* TASK ITEM *
A complete answer lists every line of the material where the string "Winter" occurs.
--- MATERIAL FOR THE TASK Enclosed Below ---
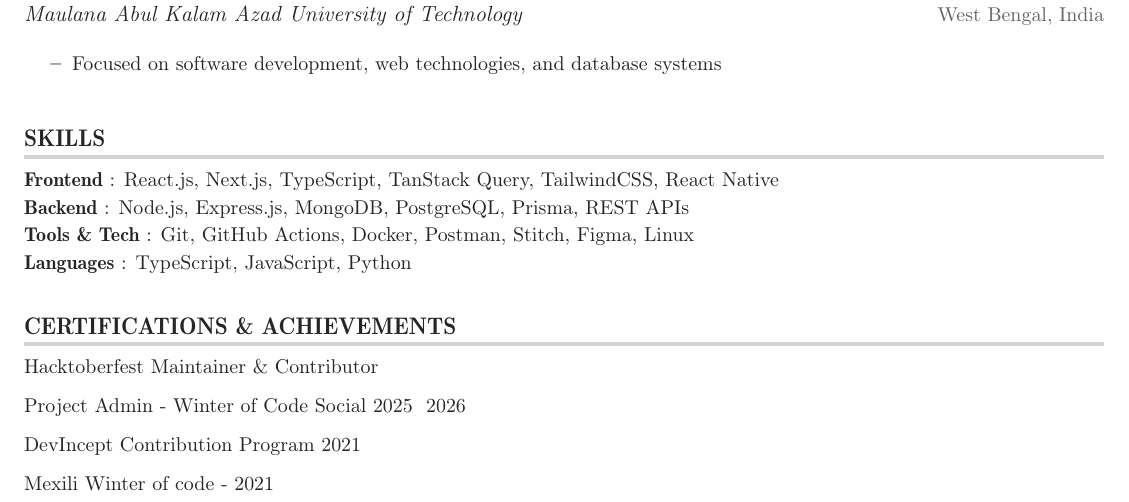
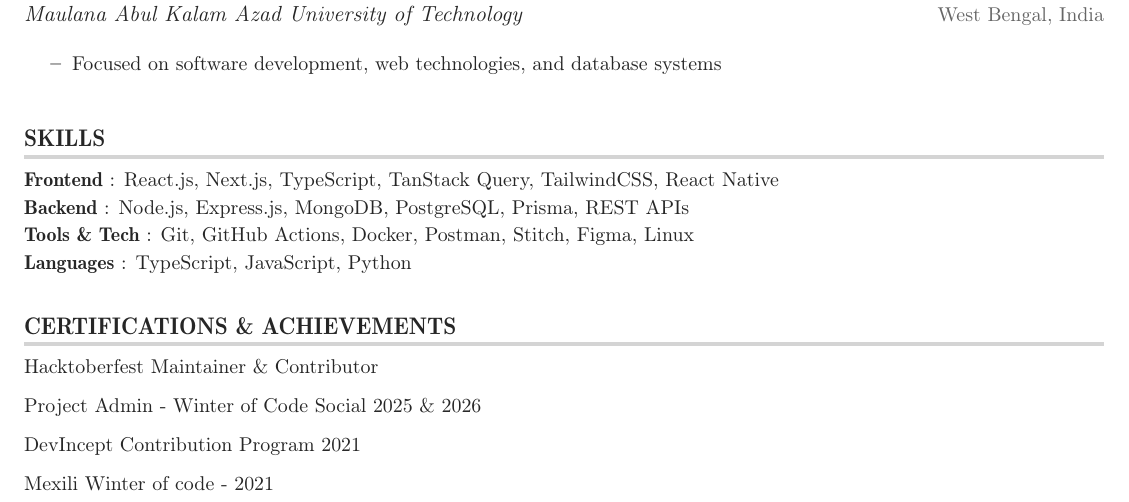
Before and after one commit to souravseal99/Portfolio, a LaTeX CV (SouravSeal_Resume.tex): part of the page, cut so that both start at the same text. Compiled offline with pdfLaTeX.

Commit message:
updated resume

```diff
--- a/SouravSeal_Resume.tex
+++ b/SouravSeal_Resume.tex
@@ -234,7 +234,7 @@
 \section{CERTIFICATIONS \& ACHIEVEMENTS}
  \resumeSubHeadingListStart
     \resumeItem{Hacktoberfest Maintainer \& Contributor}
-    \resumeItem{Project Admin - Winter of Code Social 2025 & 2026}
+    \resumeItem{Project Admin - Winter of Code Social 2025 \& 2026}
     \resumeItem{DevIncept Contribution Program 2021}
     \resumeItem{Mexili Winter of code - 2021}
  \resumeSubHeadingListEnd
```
--- End of Enclosed MATERIAL FOR THE TASK ---
* EXERCISE RESPONSE *
-    \resumeItem{Project Admin - Winter of Code Social 2025 & 2026}
+    \resumeItem{Project Admin - Winter of Code Social 2025 \& 2026}
     \resumeItem{Mexili Winter of code - 2021}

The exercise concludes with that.